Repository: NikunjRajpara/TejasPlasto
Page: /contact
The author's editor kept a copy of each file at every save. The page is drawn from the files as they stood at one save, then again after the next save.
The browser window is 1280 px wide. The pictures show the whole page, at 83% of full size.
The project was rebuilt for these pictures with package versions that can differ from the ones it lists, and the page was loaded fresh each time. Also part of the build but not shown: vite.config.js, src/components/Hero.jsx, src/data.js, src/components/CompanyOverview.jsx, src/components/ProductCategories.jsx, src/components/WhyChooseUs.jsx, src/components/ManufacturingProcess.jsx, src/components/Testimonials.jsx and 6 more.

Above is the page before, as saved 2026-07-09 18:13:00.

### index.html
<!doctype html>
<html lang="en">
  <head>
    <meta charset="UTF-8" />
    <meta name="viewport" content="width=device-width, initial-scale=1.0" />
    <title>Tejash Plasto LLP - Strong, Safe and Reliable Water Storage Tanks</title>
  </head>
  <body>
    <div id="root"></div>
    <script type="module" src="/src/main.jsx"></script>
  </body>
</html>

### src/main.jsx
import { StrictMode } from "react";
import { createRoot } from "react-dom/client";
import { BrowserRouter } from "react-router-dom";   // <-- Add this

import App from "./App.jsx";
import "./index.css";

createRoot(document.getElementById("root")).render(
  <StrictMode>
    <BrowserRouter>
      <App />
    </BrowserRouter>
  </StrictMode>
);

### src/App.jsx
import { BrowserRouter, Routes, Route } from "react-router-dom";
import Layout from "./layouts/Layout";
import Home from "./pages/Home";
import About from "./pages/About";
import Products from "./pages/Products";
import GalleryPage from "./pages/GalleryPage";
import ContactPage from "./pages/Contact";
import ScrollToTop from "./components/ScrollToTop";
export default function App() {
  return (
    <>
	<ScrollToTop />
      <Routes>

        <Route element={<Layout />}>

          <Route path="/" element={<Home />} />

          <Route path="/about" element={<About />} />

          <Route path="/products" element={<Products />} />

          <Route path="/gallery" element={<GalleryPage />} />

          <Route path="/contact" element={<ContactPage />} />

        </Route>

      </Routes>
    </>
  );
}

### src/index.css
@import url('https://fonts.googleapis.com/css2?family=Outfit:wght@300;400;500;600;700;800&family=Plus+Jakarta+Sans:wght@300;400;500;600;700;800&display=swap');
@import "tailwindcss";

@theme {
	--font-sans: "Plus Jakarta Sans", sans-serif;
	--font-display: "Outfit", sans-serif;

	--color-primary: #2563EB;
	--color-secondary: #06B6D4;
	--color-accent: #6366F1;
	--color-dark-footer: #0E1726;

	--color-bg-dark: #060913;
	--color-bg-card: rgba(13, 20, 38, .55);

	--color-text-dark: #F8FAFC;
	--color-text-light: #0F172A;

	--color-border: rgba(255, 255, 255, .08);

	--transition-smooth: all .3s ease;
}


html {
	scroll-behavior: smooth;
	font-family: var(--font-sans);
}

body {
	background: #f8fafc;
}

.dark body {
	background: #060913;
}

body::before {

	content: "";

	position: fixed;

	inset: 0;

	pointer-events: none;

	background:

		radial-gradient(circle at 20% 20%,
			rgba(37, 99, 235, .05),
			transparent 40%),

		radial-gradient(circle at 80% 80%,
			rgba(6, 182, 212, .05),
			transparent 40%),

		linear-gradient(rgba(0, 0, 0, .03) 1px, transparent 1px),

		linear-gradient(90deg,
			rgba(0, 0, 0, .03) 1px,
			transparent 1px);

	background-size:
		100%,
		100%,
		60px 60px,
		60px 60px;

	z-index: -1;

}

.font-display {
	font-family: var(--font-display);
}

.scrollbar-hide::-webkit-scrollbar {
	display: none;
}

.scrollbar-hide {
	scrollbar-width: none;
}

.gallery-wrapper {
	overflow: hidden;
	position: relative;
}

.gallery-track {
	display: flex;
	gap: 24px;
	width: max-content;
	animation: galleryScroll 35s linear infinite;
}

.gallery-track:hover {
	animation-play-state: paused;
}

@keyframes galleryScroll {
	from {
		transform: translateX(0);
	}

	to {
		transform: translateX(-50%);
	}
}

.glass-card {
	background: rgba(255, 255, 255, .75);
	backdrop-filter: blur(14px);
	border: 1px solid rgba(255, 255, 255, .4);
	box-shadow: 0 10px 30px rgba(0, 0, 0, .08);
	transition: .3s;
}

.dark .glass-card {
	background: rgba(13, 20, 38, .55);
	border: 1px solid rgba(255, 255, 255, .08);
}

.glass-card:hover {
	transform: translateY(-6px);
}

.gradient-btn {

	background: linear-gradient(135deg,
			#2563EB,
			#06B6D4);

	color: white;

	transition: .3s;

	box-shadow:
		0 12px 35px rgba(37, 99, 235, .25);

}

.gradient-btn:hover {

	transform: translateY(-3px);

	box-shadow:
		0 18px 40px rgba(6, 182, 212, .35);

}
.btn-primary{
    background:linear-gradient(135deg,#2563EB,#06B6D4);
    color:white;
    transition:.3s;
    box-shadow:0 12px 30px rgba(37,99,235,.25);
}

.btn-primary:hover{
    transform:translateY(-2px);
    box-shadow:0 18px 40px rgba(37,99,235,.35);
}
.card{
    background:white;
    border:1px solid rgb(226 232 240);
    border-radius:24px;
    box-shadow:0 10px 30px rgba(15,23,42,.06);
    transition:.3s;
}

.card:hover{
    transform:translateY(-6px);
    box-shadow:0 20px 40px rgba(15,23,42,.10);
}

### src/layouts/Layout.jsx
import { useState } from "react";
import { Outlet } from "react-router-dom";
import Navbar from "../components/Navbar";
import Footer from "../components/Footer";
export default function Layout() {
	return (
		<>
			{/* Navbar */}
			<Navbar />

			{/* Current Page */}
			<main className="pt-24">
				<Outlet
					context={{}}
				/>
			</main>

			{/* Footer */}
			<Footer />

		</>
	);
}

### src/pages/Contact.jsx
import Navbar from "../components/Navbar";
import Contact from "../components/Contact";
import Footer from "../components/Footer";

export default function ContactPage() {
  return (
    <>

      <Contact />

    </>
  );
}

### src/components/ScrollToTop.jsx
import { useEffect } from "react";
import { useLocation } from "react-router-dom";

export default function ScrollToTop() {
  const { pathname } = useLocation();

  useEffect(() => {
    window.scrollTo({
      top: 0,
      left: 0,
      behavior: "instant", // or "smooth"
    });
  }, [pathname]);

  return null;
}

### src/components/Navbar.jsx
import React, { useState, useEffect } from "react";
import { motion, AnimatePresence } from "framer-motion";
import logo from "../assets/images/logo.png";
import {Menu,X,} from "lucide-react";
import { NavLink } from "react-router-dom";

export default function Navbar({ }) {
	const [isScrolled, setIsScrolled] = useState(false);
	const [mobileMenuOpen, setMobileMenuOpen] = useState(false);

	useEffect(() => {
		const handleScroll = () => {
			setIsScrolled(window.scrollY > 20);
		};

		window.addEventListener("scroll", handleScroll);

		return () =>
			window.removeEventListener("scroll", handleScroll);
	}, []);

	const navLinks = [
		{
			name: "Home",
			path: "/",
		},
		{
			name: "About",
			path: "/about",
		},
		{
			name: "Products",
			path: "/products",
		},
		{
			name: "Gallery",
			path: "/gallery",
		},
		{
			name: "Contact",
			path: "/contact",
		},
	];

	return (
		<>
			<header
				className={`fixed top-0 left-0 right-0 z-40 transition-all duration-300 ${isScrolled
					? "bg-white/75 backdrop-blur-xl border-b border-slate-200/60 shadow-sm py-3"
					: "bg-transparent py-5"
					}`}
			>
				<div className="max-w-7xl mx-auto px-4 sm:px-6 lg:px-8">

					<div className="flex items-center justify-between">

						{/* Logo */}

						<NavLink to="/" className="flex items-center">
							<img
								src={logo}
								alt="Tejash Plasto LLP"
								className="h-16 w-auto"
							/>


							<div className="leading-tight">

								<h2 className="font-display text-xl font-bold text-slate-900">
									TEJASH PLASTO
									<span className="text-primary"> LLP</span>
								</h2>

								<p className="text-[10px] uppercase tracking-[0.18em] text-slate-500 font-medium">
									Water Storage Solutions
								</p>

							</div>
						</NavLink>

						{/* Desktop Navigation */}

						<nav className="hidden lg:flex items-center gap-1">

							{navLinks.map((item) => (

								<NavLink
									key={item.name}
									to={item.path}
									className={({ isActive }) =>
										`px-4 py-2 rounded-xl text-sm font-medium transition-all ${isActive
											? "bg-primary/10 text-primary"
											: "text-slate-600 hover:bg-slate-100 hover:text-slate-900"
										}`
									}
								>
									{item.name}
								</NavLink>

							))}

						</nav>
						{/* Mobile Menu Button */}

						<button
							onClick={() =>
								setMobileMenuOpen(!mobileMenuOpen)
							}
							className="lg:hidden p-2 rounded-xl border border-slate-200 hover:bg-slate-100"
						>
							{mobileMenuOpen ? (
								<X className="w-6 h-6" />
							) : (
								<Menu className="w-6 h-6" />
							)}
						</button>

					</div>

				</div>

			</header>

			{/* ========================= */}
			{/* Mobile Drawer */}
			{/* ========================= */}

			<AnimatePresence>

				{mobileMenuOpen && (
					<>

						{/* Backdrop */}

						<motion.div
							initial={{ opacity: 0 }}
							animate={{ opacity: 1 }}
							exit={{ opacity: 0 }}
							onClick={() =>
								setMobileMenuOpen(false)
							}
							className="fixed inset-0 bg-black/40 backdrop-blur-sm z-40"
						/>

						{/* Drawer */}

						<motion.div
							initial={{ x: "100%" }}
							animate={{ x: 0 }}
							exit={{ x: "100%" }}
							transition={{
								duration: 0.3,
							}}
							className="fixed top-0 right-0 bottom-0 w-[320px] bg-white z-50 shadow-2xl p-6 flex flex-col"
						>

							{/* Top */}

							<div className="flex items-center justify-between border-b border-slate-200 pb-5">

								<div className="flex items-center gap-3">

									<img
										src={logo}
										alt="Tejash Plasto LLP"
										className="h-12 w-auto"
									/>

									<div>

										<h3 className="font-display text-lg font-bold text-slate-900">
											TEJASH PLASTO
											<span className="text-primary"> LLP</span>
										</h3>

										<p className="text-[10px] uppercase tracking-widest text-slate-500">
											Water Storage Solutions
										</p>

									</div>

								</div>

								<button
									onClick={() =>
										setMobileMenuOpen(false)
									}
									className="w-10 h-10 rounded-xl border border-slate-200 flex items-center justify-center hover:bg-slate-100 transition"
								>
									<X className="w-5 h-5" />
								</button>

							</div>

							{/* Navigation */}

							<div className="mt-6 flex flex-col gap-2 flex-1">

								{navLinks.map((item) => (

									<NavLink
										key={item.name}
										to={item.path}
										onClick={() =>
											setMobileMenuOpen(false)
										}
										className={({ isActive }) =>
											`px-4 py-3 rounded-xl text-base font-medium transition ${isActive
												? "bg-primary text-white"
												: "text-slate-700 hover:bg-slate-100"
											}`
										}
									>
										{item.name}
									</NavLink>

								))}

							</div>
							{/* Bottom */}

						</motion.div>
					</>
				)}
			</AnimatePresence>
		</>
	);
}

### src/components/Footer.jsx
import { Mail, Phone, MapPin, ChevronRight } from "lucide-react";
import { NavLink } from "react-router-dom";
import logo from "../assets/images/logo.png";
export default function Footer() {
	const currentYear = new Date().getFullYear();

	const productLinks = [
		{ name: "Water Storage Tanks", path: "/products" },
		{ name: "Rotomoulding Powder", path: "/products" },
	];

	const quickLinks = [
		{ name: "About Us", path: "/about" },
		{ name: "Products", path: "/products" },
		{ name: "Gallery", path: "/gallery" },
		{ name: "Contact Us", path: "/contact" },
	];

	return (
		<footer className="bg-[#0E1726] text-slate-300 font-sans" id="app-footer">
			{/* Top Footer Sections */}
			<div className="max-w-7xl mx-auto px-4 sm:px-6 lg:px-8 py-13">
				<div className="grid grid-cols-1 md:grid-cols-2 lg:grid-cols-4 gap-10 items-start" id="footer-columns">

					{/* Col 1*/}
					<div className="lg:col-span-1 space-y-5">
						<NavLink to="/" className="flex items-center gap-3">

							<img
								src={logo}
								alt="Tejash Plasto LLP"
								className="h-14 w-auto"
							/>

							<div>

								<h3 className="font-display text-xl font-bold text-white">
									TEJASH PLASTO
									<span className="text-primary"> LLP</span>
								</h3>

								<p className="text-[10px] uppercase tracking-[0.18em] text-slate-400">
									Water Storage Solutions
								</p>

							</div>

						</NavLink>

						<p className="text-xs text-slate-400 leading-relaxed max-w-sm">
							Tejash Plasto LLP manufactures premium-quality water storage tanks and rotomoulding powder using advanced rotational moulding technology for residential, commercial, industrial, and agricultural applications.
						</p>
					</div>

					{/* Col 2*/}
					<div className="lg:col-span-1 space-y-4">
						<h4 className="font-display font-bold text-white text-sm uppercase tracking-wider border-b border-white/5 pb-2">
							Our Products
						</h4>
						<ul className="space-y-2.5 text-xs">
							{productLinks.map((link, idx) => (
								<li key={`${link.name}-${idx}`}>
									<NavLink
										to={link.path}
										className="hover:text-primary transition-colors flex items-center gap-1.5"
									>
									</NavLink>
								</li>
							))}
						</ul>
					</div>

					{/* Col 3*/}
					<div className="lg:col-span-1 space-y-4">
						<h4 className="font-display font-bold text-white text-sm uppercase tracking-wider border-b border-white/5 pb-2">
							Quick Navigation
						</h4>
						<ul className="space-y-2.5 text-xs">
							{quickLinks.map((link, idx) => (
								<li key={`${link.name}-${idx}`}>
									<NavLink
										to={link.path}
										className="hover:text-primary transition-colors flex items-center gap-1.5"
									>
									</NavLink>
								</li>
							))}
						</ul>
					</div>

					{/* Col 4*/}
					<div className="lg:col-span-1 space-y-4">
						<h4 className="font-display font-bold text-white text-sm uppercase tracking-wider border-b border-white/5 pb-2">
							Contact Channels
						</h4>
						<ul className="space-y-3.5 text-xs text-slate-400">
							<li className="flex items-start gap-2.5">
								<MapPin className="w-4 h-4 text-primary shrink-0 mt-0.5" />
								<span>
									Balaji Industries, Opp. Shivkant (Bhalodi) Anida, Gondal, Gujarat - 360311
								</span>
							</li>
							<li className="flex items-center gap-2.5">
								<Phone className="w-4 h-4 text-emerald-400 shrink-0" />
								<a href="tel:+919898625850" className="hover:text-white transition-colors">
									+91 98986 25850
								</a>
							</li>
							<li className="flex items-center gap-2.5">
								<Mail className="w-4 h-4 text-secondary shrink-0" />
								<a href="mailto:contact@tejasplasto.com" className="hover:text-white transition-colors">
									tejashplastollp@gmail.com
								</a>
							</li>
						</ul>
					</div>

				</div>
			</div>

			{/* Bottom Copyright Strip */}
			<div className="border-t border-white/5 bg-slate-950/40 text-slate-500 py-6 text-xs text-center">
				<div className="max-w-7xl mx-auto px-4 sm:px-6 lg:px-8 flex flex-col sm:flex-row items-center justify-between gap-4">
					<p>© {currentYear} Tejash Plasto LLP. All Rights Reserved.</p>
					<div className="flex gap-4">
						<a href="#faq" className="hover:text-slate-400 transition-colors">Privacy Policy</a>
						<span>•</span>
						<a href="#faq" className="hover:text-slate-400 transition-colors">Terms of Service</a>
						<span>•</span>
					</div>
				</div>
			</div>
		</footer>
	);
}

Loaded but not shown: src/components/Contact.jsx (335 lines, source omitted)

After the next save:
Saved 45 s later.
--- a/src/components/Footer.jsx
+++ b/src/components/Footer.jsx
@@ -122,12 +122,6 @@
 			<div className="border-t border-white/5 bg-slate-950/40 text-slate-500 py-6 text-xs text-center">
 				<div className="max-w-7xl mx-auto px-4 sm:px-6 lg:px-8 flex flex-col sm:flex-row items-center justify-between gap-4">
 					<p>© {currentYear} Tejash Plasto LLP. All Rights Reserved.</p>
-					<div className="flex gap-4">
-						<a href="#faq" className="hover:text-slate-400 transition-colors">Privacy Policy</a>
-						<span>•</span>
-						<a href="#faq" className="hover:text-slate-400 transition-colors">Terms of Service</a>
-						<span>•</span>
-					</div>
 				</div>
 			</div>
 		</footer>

• • • •

**Problem**
The required answer is a single number: the count of lines in the entries that hold the string "href".

**Exercise result**
6